Acupuncture on the other hand, as a separate and distinct healing art which differs from Oriental Medicine is easy to learn, easy to utilize in practice, is not time consuming when practiced in the Euro-Asian and Japanese styles, allows the doctor to see an unlimited number of patients rather than the 6-8 a day of the TCM practitioner and may be a reimbursable modality. The overwhelming majority of D.C.’s and M.D.’s who practice the principles of acupuncture for pain relief and condition response, do not immerse themselves in the complexities and questionable practices and diagnoses of Traditional Chinese Medicine (TCM) but may refer for it if deemed necessary.
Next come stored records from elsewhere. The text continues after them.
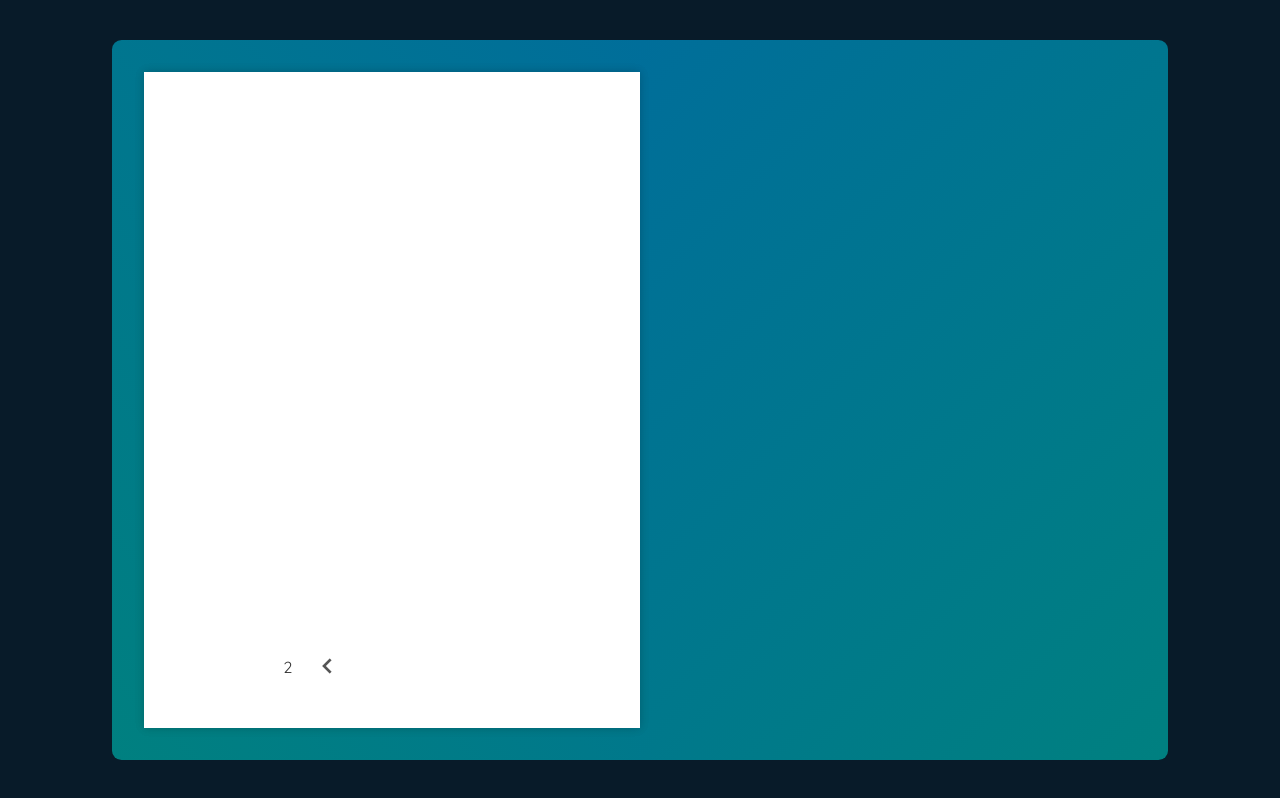
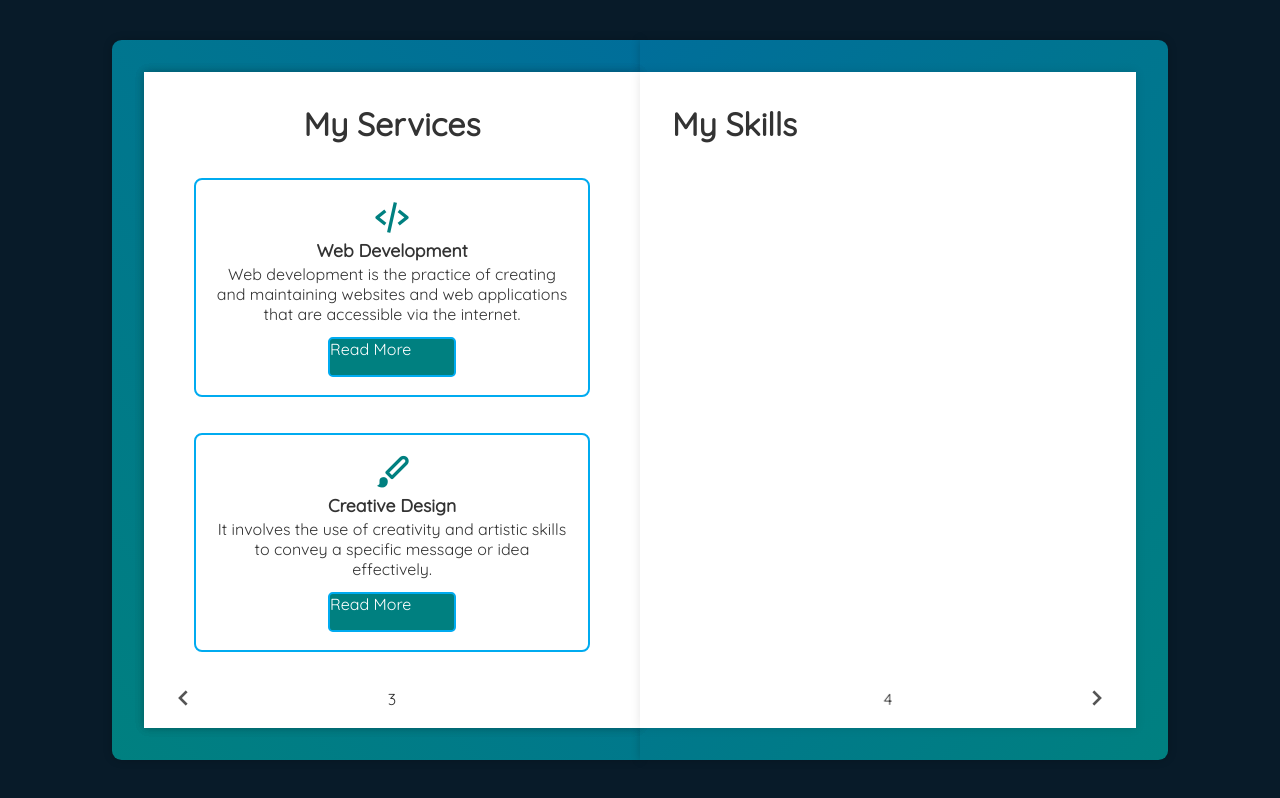
Before and after one commit to ItsAki02/Portfolio, a plain HTML site: page index.html in a window 1280 px wide. Drawn offline with nearby package versions, Linux system fonts and the light colour scheme.

Commit message:
part-3 services

```diff
--- a/index.html
+++ b/index.html
@@ -34,7 +34,10 @@
                         <a href="https://github.com/ItsAki02"><i class='bx bxl-github'></i></a>
                     </div>
 
-                    <p>Hi, I'm Akanksha, Welcome to my web developer portfolio, where I showcase my expertise in web development. Using HTML, CSS, and JavaScript, I create visually appealing and interactive web experiences. Explore my projects to see how I combine aesthetics and functionality, making a lasting impact on users</p>
+                    <p>Hi, I'm Akanksha, Welcome to my web developer portfolio, where I showcase my expertise in web
+                        development. Using HTML, CSS, and JavaScript, I create visually appealing and interactive web
+                        experiences. Explore my projects to see how I combine aesthetics and functionality, making a
+                        lasting impact on users</p>
 
                     <div class="btn-box">
                         <a href="#" class="btn">Download CV</a>
@@ -52,19 +55,22 @@
                             <span class="year"><i class='bx bxs-calendar'></i>2020-2024</span>
                             <h3>B.Tech in Information Technology</h3>
                             <p>Asansol Engineering College <br>
-                        <i>9.03 ygpa </i></p>
+                                <i>9.03 ygpa </i>
+                            </p>
                         </div>
                         <div class="edu-box">
                             <span class="year"><i class='bx bxs-calendar'></i>2005-2017</span>
                             <h3>Matriculation</h3>
                             <p>D.A.V. Public School,Sindri <br>
-                        <i>9.8 cgpa</i></p>
+                                <i>9.8 cgpa</i>
+                            </p>
                         </div>
                         <div class="edu-box">
                             <span class="year"><i class='bx bxs-calendar'></i>2017-2019</span>
                             <h3>Intermediate Education in Science</h3>
                             <p>D.A.V. Public School,Sindri <br>
-                            <i>74%</i></p>
+                                <i>74%</i>
+                            </p>
                         </div>
                     </div>
                     <span class="number-page">1</span>
@@ -81,6 +87,41 @@
                     </span>
                 </div>
             </div>
+            <!-- page 3 & 4 -->
+            <div class="book-page page-left">
+                <!-- page 3 (my services) -->
+                <div class="page-front">
+                    <h1 class="title">My Services</h1>
+                    <div class="services-box">
+                        <div class="services-content">
+                            <i class='bx bx-code-alt'></i>
+                            <h3>Web Development</h3>
+                            <p>Web development is the practice of creating and maintaining websites and web applications that are accessible via the internet.</p>
+                            <a href="./https://www.geeksforgeeks.org/web-development/" class="btn">Read More</a>
+                        </div>
+                        <div class="services-content">
+                            <i class='bx bxs-paint'></i>
+                            <h3>Creative Design</h3>
+                            <p>It involves the use of creativity and artistic skills to convey a specific message or idea effectively.</p>
+                            <a href="./https://in.indeed.com/career-advice/career-development/what-is-creative-design" class="btn">Read More</a>
+                        </div>
+                    </div>
+                </div>
+                <span class="number-page">3</span>
+                <span class="nextprev-btn back" data-page="turn-1">
+                    <i class='bx bx-chevron-left'></i>
+                </span>
+                </div>
+                <!-- page 4 (my skills) -->
+                <div class="book-page page-right" id="turn-2">
+                    <div class="page-front">
+                        <h1 class="title">My Skills</h1>
+                    </div>
+                    <span class="number-page">4</span>
+                    <!-- next btn -->
+                    <span class="nextprev-btn" data-page="turn-2">
+                        <i class='bx bx-chevron-right'></i>
+                    </span>
                 </div>
         </div>
 </body>
--- a/style.css
+++ b/style.css
@@ -21,7 +21,7 @@ font-family: "Quicksand", sans-serif;
     --cover-color: linear-gradient(45deg, teal,#006e9a);
     --pages-color: #ddd
      /* .125rem solid #00abf0; */
-    --box-shadow: 0 0 .6rem rgba(0,0,0,.2);
+     /* 0 0 .6rem rgba(0,0,0,.2); */
 }
 
 body {
@@ -48,7 +48,7 @@ body {
     width: 50%;
     height:  100%;
     background: var(--cover-color);
-    box-shadow: var(--box-shadow);
+    box-shadow:0 0 .6rem rgba(0,0,0,.2);
     border-top-left-radius: .6rem;
     border-bottom-left-radius: .6rem;
     transform-origin: right;
@@ -144,6 +144,7 @@ background: #00abf0;
      font-weight: 500;
      margin: 0 1rem;
      transition: 0.5s;
+
 }
 
 .btn:hover{
@@ -258,3 +259,42 @@ background: #00abf0;
 .edu-content .year i{
     margin-right: .4rem;
 }
+
+.services-box{
+    display: flex;
+    flex-wrap: wrap;
+}
+
+.services-box .services-content{
+    flex: 1 1 10rem;
+    border:.125rem solid #00abf0 ;
+    border-radius: .5rem;
+    padding: 18px;
+    margin: 18px;
+    text-align: center;
+    transition: .3s ease;
+}
+
+.services-box .services-content:hover{
+    box-shadow:0 0 .6rem rgba(0,0,0,.2);
+
+}
+
+
+.services-content i{
+    font-size: 2.5rem;
+    color: var(--main-color);
+}
+
+.services-content h3 {
+    font-size: 1.1rem;
+}
+
+.services-content p{
+    margin: .2rem 0 .8rem;
+}
+
+.services-content .btn{
+    width: 8rem;
+    height: 2.5rem;
+}
```
Lines whose indentation alone changed are shown as unchanged.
Acupuncture when practiced with non-penetrating laser, electronic or simple pressure stimulation may be referred to as “Meridian Therapy”. This is especially true of those practitioners in the few States that do not yet allow for the practice of “Acupuncture”. Meridian Therapy is nothing more than the utilization of the principles of acupuncture but utilizing accepted physiotherapy modalities such as TENS, light, percussive therapy, ultrasound etc. for therapeutic application. Everything remains the same philosophically with the exception of the stimulation devices.

The obvious first approach to adding acupuncture into a clinical practice is to become competent through successful completion of one or more of the accelerated acupuncture programs offered by or through our Chiropractic colleges. Most States require 100-300 hours of postgraduate education in order to practice acupuncture which may be obtained through the curricula of the college offering acupuncture or by combining programs from various colleges to meet the hour requirement of the State.

Once the doctor feels confident and competent and has meet the educational requirements for the State, incorporating the procedure of acupoint stimulation becomes natural and easy. Acupuncture may be employed on a variety of levels from local pain relief as an adjunct to a chiropractic procedure to complete meridian balancing in the treatment of somato-viscero conditions. Acupuncture may be utilized as easily as general stimulation on tender spots in the area of pain termed “Ah-Shi” points to stimulation over surgical or other scar tissue which disrupts the body’s energy fields. With contemporary “Electro Meridian Imaging”™ (EMI)™ acupuncture diagnosis of involved pathways and the selection of the proper acupoints to bring about balance is an incredibly accurate, reliable, speedy and low overhead high financial yield diagnostic modality. It requires minimal operational skill and examination evaluation is clinically significant for the doctor who has an academic background in the working mechanisms of acupuncture. The entire diagnostic procedure takes less than two minutes to perform. It may focus specifically on musculoskeletal or somato-viscero conditions.

This diagnostic procedure replaces the questionable, time consuming and unreliable ancient art of pulse diagnosis long considered the cornerstone of Oriental Medicine.

With all of the benefits both clinically and financially it is inconceivable that a full scope practitioner would not want to add this incredible dimension to healing to their armamentarium. It behooves the practitioner reading this with a background in acupuncture to take additional refresher programs to get their enthusiasm and skills honed. For those who have no background in acupuncture, it is not too late in your professional life to add this exciting dimension to practice in 2004.

Best Wishes

John A. Amaro D.C., FIAMA, Dipl.Ac. (NCCAOM) (IAMA), L.Ac.
DrAmaro@IAMA.edu
Carefree, Arizona